▸ Directions for this task
Consider the entries below. Count the lines holding the string "blacklist" and state the number only.

▸ Data extracted from a collection
□ □ □ □ □

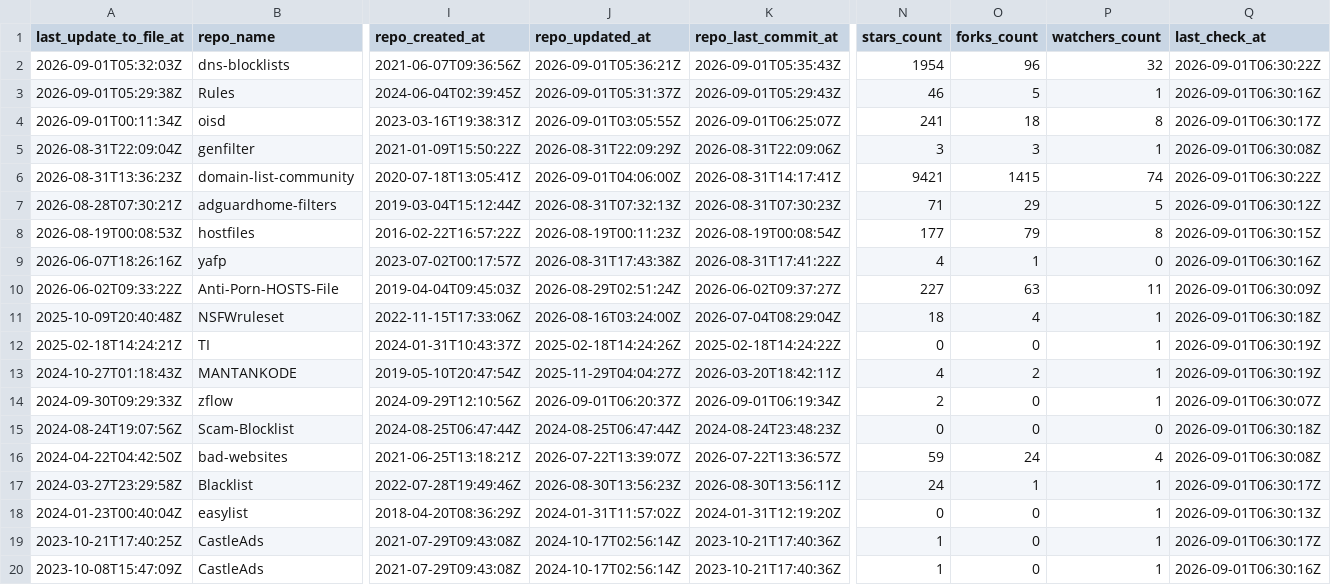
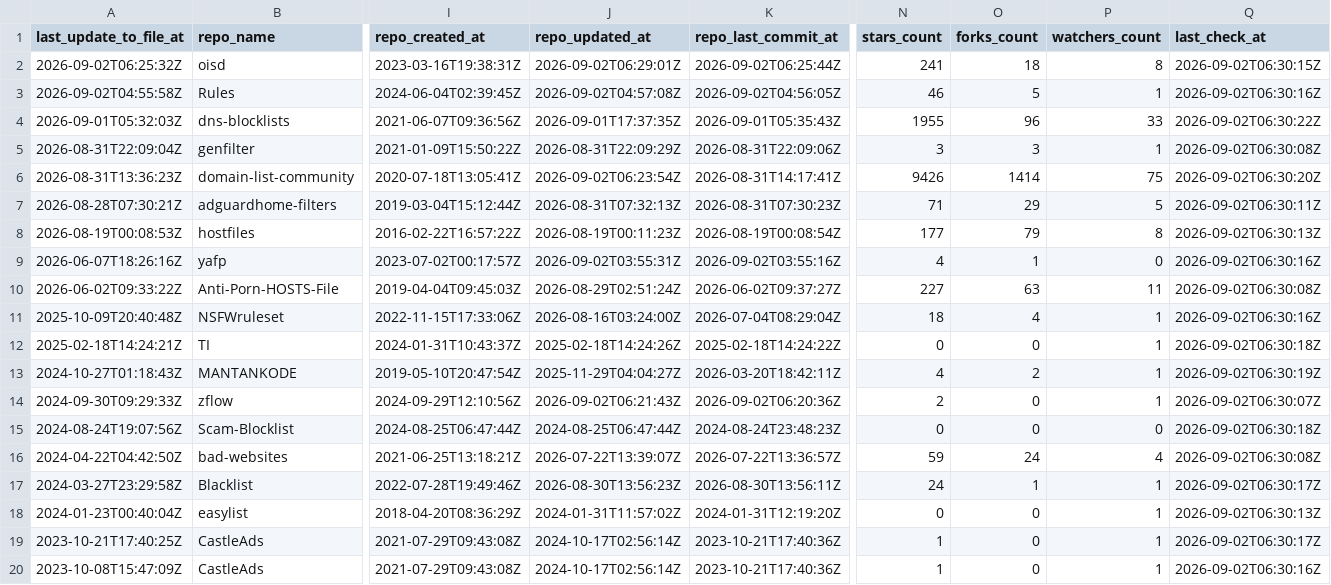
Before and after one commit to Bon-Appetit/porn-domains, a CSV file: blacklist/bl-sources.csv, drawn as a sheet; only a part is shown, gaps mark what is left out; removed rows and columns are numbered as before the commit, all else as after; rows hold the shown columns only; the diff covers the shown part only; the diff names each change by its address in the sheet, - before the commit and + after, or states it on an @@ line.

Commit message:
[AUTO] Rebuild CSV files for sources
Runtime: 00h:00m:21s

```diff
--- a/blacklist/bl-sources.csv
+++ b/blacklist/bl-sources.csv
+row 2: 2026-09-02T06:25:32Z | oisd | 2023-03-16T19:38:31Z | 2026-09-02T06:29:01Z | 2026-09-02T06:25:44Z | 241 | 18 | 8 | 2026-09-02T06:30:15Z
+row 3: 2026-09-02T04:55:58Z | Rules | 2024-06-04T02:39:45Z | 2026-09-02T04:57:08Z | 2026-09-02T04:56:05Z | 46 | 5 | 1 | 2026-09-02T06:30:16Z
-J4 (repo_updated_at): 2026-09-01T05:36:21Z
+J4 (repo_updated_at): 2026-09-01T17:37:35Z
-N4 (stars_count): 1954
+N4 (stars_count): 1955
-P4 (watchers_count): 32
+P4 (watchers_count): 33
-Q4 (last_check_at): 2026-09-01T06:30:22Z
+Q4 (last_check_at): 2026-09-02T06:30:22Z
-row 3: 2026-09-01T05:29:38Z | Rules | 2024-06-04T02:39:45Z | 2026-09-01T05:31:37Z | 2026-09-01T05:29:43Z | 46 | 5 | 1 | 2026-09-01T06:30:16Z
-row 4: 2026-09-01T00:11:34Z | oisd | 2023-03-16T19:38:31Z | 2026-09-01T03:05:55Z | 2026-09-01T06:25:07Z | 241 | 18 | 8 | 2026-09-01T06:30:17Z
-Q5 (last_check_at): 2026-09-01T06:30:08Z
+Q5 (last_check_at): 2026-09-02T06:30:08Z
-J6 (repo_updated_at): 2026-09-01T04:06:00Z
+J6 (repo_updated_at): 2026-09-02T06:23:54Z
-N6 (stars_count): 9421
+N6 (stars_count): 9426
-O6 (forks_count): 1415
+O6 (forks_count): 1414
-P6 (watchers_count): 74
+P6 (watchers_count): 75
-Q6 (last_check_at): 2026-09-01T06:30:22Z
+Q6 (last_check_at): 2026-09-02T06:30:20Z
-Q7 (last_check_at): 2026-09-01T06:30:12Z
+Q7 (last_check_at): 2026-09-02T06:30:11Z
-Q8 (last_check_at): 2026-09-01T06:30:15Z
+Q8 (last_check_at): 2026-09-02T06:30:13Z
-J9 (repo_updated_at): 2026-08-31T17:43:38Z
+J9 (repo_updated_at): 2026-09-02T03:55:31Z
-K9 (repo_last_commit_at): 2026-08-31T17:41:22Z
+K9 (repo_last_commit_at): 2026-09-02T03:55:16Z
-Q9 (last_check_at): 2026-09-01T06:30:16Z
+Q9 (last_check_at): 2026-09-02T06:30:16Z
-Q10 (last_check_at): 2026-09-01T06:30:09Z
+Q10 (last_check_at): 2026-09-02T06:30:08Z
-Q11 (last_check_at): 2026-09-01T06:30:18Z
+Q11 (last_check_at): 2026-09-02T06:30:16Z
-Q12 (last_check_at): 2026-09-01T06:30:19Z
+Q12 (last_check_at): 2026-09-02T06:30:18Z
-Q13 (last_check_at): 2026-09-01T06:30:19Z
+Q13 (last_check_at): 2026-09-02T06:30:19Z
-J14 (repo_updated_at): 2026-09-01T06:20:37Z
+J14 (repo_updated_at): 2026-09-02T06:21:43Z
-K14 (repo_last_commit_at): 2026-09-01T06:19:34Z
+K14 (repo_last_commit_at): 2026-09-02T06:20:36Z
-Q14 (last_check_at): 2026-09-01T06:30:07Z
+Q14 (last_check_at): 2026-09-02T06:30:07Z
-Q15 (last_check_at): 2026-09-01T06:30:18Z
+Q15 (last_check_at): 2026-09-02T06:30:18Z
-Q16 (last_check_at): 2026-09-01T06:30:08Z
+Q16 (last_check_at): 2026-09-02T06:30:08Z
-Q17 (last_check_at): 2026-09-01T06:30:17Z
+Q17 (last_check_at): 2026-09-02T06:30:17Z
-Q18 (last_check_at): 2026-09-01T06:30:13Z
+Q18 (last_check_at): 2026-09-02T06:30:13Z
-Q19 (last_check_at): 2026-09-01T06:30:17Z
+Q19 (last_check_at): 2026-09-02T06:30:17Z
-Q20 (last_check_at): 2026-09-01T06:30:16Z
+Q20 (last_check_at): 2026-09-02T06:30:16Z
```
Also changed, not shown: 24 edited cells elsewhere in this file.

□ □ □ □ □

▸ Solution for this exercise
3